An inconsistent uptake in digital
Digital solutions can help water utilities to meet climate change challenges, new regulations and ageing networks instead of "savage hikes in the price of water".
Furthermore, modern solutions could help to save 11.6 per cent of a water utility’s annual spend. And using data at every opportunity can help water utilities improve operations at a lower cost and maximise overall benefit.
Yet, despite the often publicised benefits of digital solutions, there remains an inconsistent uptake in digital solutions from water utilities.
That’s according to a new whitepaper ‘Accelerating the digital water utility’ released by Global Water Intelligence (GWI), together with pump company, Grundfos.
Five barriers halting a digital water utility
Multiple water utilities from around the world were consulted to produce the whitepaper.
It concluded that there remain five main obstacles to creating a “digital utility”, including:
It is challenging to escape digital poverty. The utilities consulted were “wealthy in digital terms”, the whitepaper said. They had sound basic systems and staff used to delivering change. Each new project built on this base. As they accumulated data and expertise, everything became easier. The reverse is also true. Those utilities without a robust digital endowment are likely to find projects more difficult and less rewarding.
The key does not fit the lock. Leaders complained of the mismatch between what vendors want to sell and what they want to buy. Each utility has different priorities and different systems to build on. Vendors, on the other hand, prefer to sell the same thing over and over, according to the whitepaper. That is how they make a profit. There is a compromise to be had. It only happens if the two sides devote time to talk.
Assessment is difficult. The leaders reported that it was difficult to make a case for their spending on digital systems. The costs and the benefits may be spread unevenly across CAPEX (capital costs) and OPEX (operational costs) and different departments. Even when a project is up and running, it is difficult to know the full costs and benefits.

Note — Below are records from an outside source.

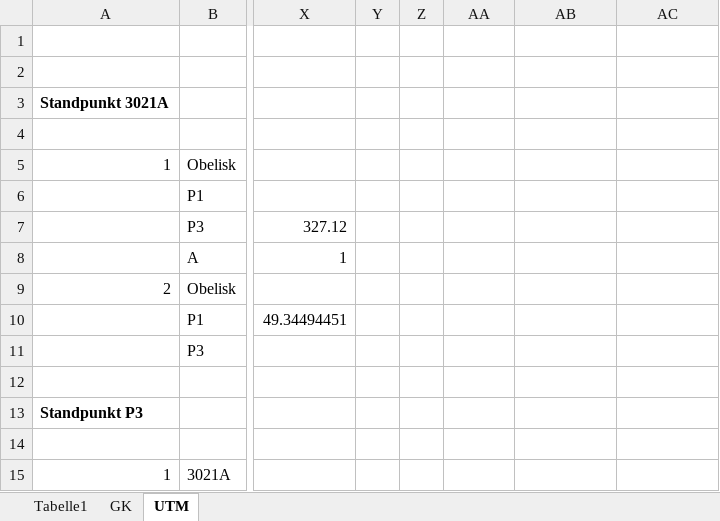
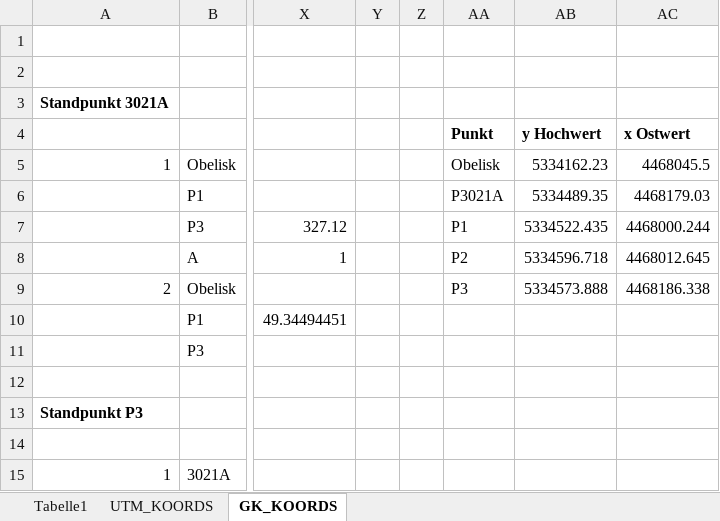
Before and after one commit to birgit1/GG1_Uebung2, an Excel workbook: uebung2_ringpolygon.xlsx, sheet GK_KOORDS, drawn as a sheet; only a part is shown, gaps mark what is left out; values as stored, in another font and other column widths than the file's, no borders; charts and pictures not drawn; the diff names each change by its address in the sheet, - before the commit and + after, or states it on an @@ line.

```diff
--- a/uebung2_ringpolygon.xlsx (sheet GK_KOORDS)
+++ b/uebung2_ringpolygon.xlsx (sheet GK_KOORDS)
-sheet tab: GK
+sheet tab: UTM_KOORDS
-sheet tab: UTM
+sheet tab: GK_KOORDS
-AA4: (empty)
+AA4: Punkt
-AB4: (empty)
+AB4: y Hochwert
-AC4: (empty)
+AC4: x Ostwert
-AA5: (empty)
+AA5: Obelisk
-AB5: (empty)
+AB5: 5334162.23
-AC5: (empty)
+AC5: 4468045.5
-AA6: (empty)
+AA6: P3021A
-AB6: (empty)
+AB6: 5334489.35
-AC6: (empty)
+AC6: 4468179.03
-AA7: (empty)
+AA7: P1
-AB7: (empty)
+AB7: 5334522.435
-AC7: (empty)
+AC7: 4468000.244
-AA8: (empty)
+AA8: P2
-AB8: (empty)
+AB8: 5334596.718
-AC8: (empty)
+AC8: 4468012.645
-AA9: (empty)
+AA9: P3
-AB9: (empty)
+AB9: 5334573.888
-AC9: (empty)
+AC9: 4468186.338
```
Also changed, not shown: sheet Tabelle1, sheet UTM_KOORDS, charts or pictures, 1 other file.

Procurement. Most utilities have to buy through public tenders, which does not work well for digital projects for three reasons. First, because no two vendors offer a directly comparable package with a clear price tag. Secondly, because compatibility with existing systems is often more important than price. Thirdly, because the end point of the journey is often not visible from the starting point. A total of 71 per cent of the leaders we spoke to preferred to travel with long-term partners. Evolving the procurement model to meet this need would help.

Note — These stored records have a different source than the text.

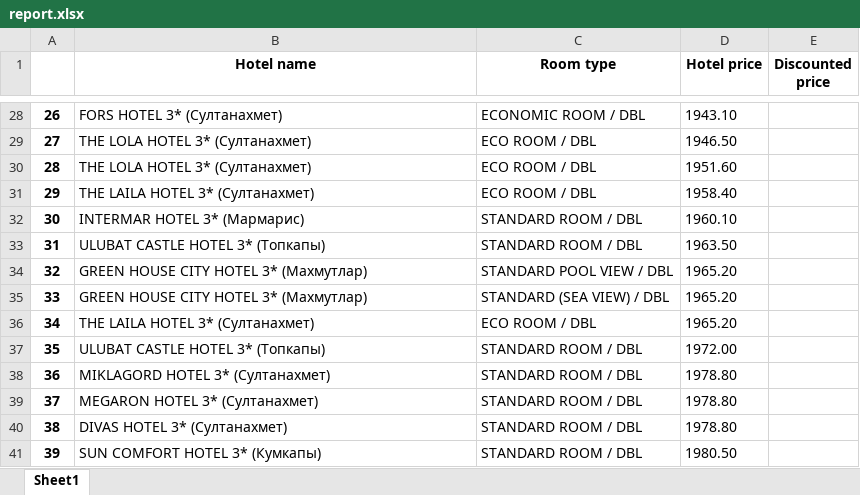
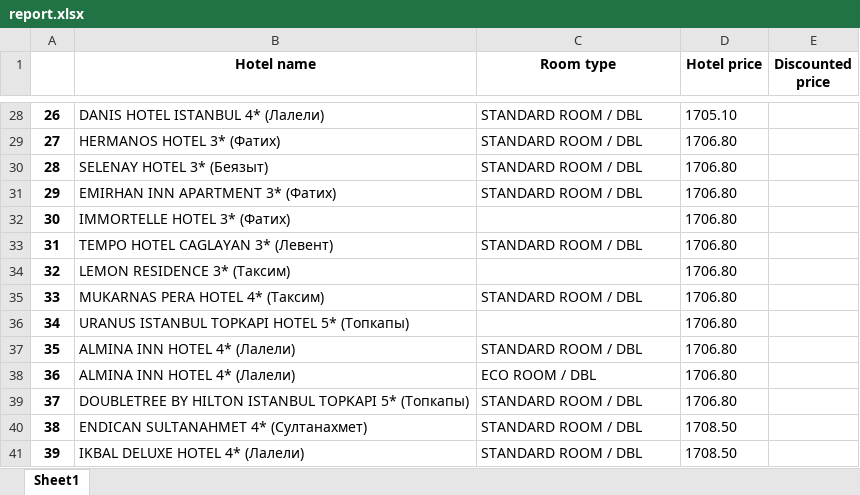
Before and after one commit to GithubParvana/travel-GOGsky, an Excel workbook: report.xlsx, sheet Sheet1, drawn as a sheet; only a part is shown, gaps mark what is left out; values as stored, in another font and other column widths than the file's, no borders; the diff covers the shown part only; the diff names each change by its address in the sheet, - before the commit and + after, or states it on an @@ line.

```diff
--- a/report.xlsx (sheet Sheet1)
+++ b/report.xlsx (sheet Sheet1)
-B28 (Hotel name): FORS HOTEL 3* (Султанахмет)
+B28 (Hotel name): DANIS HOTEL ISTANBUL 4* (Лалели)
-C28 (Room type): ECONOMIC ROOM / DBL
+C28 (Room type): STANDARD ROOM / DBL
-D28 (Hotel price): 1943.10
+D28 (Hotel price): 1705.10
-B29 (Hotel name): THE LOLA HOTEL 3* (Султанахмет)
+B29 (Hotel name): HERMANOS HOTEL 3* (Фатих)
-C29:C31 (Room type): ECO ROOM / DBL
+C29:C31 (Room type): STANDARD ROOM / DBL
-D29 (Hotel price): 1946.50
+D29 (Hotel price): 1706.80
-B30 (Hotel name): THE LOLA HOTEL 3* (Султанахмет)
+B30 (Hotel name): SELENAY HOTEL 3* (Беязыт)
-D30 (Hotel price): 1951.60
+D30 (Hotel price): 1706.80
-B31 (Hotel name): THE LAILA HOTEL 3* (Султанахмет)
+B31 (Hotel name): EMIRHAN INN APARTMENT 3* (Фатих)
-D31 (Hotel price): 1958.40
+D31 (Hotel price): 1706.80
-B32 (Hotel name): INTERMAR HOTEL 3* (Мармарис)
+B32 (Hotel name): IMMORTELLE HOTEL 3* (Фатих)
-C32 (Room type): STANDARD ROOM / DBL
+C32 (Room type): (empty)
-D32 (Hotel price): 1960.10
+D32 (Hotel price): 1706.80
-B33 (Hotel name): ULUBAT CASTLE HOTEL 3* (Топкапы)
+B33 (Hotel name): TEMPO HOTEL CAGLAYAN 3* (Левент)
-D33 (Hotel price): 1963.50
+D33 (Hotel price): 1706.80
-B34 (Hotel name): GREEN HOUSE CITY HOTEL 3* (Махмутлар)
+B34 (Hotel name): LEMON RESIDENCE 3* (Таксим)
-C34 (Room type): STANDARD POOL VIEW / DBL
+C34 (Room type): (empty)
-D34:D36 (Hotel price): 1965.20
+D34:D36 (Hotel price): 1706.80
-B35 (Hotel name): GREEN HOUSE CITY HOTEL 3* (Махмутлар)
+B35 (Hotel name): MUKARNAS PERA HOTEL 4* (Таксим)
-C35 (Room type): STANDARD (SEA VIEW) / DBL
+C35 (Room type): STANDARD ROOM / DBL
-B36 (Hotel name): THE LAILA HOTEL 3* (Султанахмет)
+B36 (Hotel name): URANUS ISTANBUL TOPKAPI HOTEL 5* (Топкапы)
-C36 (Room type): ECO ROOM / DBL
+C36 (Room type): (empty)
-B37 (Hotel name): ULUBAT CASTLE HOTEL 3* (Топкапы)
+B37 (Hotel name): ALMINA INN HOTEL 4* (Лалели)
-D37 (Hotel price): 1972.00
+D37 (Hotel price): 1706.80
-B38 (Hotel name): MIKLAGORD HOTEL 3* (Султанахмет)
+B38 (Hotel name): ALMINA INN HOTEL 4* (Лалели)
-C38 (Room type): STANDARD ROOM / DBL
+C38 (Room type): ECO ROOM / DBL
-D38:D39 (Hotel price): 1978.80
+D38:D39 (Hotel price): 1706.80
-B39 (Hotel name): MEGARON HOTEL 3* (Султанахмет)
+B39 (Hotel name): DOUBLETREE BY HILTON ISTANBUL TOPKAPI 5* (Топкапы)
-B40 (Hotel name): DIVAS HOTEL 3* (Султанахмет)
+B40 (Hotel name): ENDICAN SULTANAHMET 4* (Султанахмет)
-D40 (Hotel price): 1978.80
+D40 (Hotel price): 1708.50
-B41 (Hotel name): SUN COMFORT HOTEL 3* (Кумкапы)
+B41 (Hotel name): IKBAL DELUXE HOTEL 4* (Лалели)
-D41 (Hotel price): 1980.50
+D41 (Hotel price): 1708.50
```
Also changed, not shown: 220 edited cells elsewhere in this sheet, 26 other files.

Internal issues. Utility leaders had to rank 13 problems that they might face in implementing digital projects. The top concerns included: Concerns about cybersecurity; staff resistance; utilities are institutionally resistant to change and lack of coordination between projects, among others.
There is no standard ‘digital journey’
A total of 32 water utilities participated in the survey, selected on the grounds of the maturity of their digital engagement.
This included the Hong Kong Water Supplies department from Asia, Yarra Valley Water from Australasia, Anglian Water and VCS Denmark from EMEA and DC Water and Tucson Water from North America.
When asked for their explanation as to why there has been such inconsistency in digital investment practices, respondents highlighted that each utility will operate under their own unique procurement strategy, developed independently to suit their circumstance and experience. One conclusion of the whitepaper was that “there is no standard digital journey”.
A variety of utility leaders were quoted when addressing the reasons why water utilities can struggle to become digital utilities.
Joke Cuperus, CEO, PWN, The Netherlands, said: “Because we’re obliged to use European tendering for our procurement processes, it’s very difficult to enhance communications with digital solutions vendors.”
Erin Mahoney, CEO of York Region, added: “Not having a clear framework of what 'Digital' means is a significant barrier to adoption. Digital Transformation is all about: People, Processes, then Technology. We need to move from rhetoric to reality.”
Meanwhile, the Hong Kong Water Supplies Department reported that: “The reasons for the mismatch between the positive perception of digital solutions’ potential impact and the slow pace of their adoption may include several factors. New digital solutions can require huge capital investment, both from the initial investment and recurrent maintenance costs.
“It can also be difficult to build a strong business case for deployment of innovative digital solutions for lack of sufficient successful reference applications, making it hard to quantify the potential merits and savings of new or innovative digital solutions.”
Comparing water utilities to Amazon
Nigel Watson, CIO, Northumbrian Water, UK, said one of the key motivations to digitise is not just about savings, but also delivering excellent customer service.
Northumbrian is aiming to have a ‘Net Promoter Score' (an index measuring customer's willingness to recommend products and services to others) of 70 per cent.
Watson said: “We won't achieve that unless we match our service to the experience, our customers are getting from other leading suppliers. Obviously, they can't compare us with another water company, but they will compare us to the likes of Amazon. That level of convenience through digital is what our customers expect.”
- For more information and to download the whitepaper, click here.
Five cities & 18 solutions kick-start Digital Water City initiative
Why a ‘no-collar’ workforce will enable water’s digital transformation
5G – hype or a gamechanger for water treatment technology?
Eva Martinez Diaz: It’s fate that I landed in digital
Will Sarni: Is water facing its cyberpunk moment?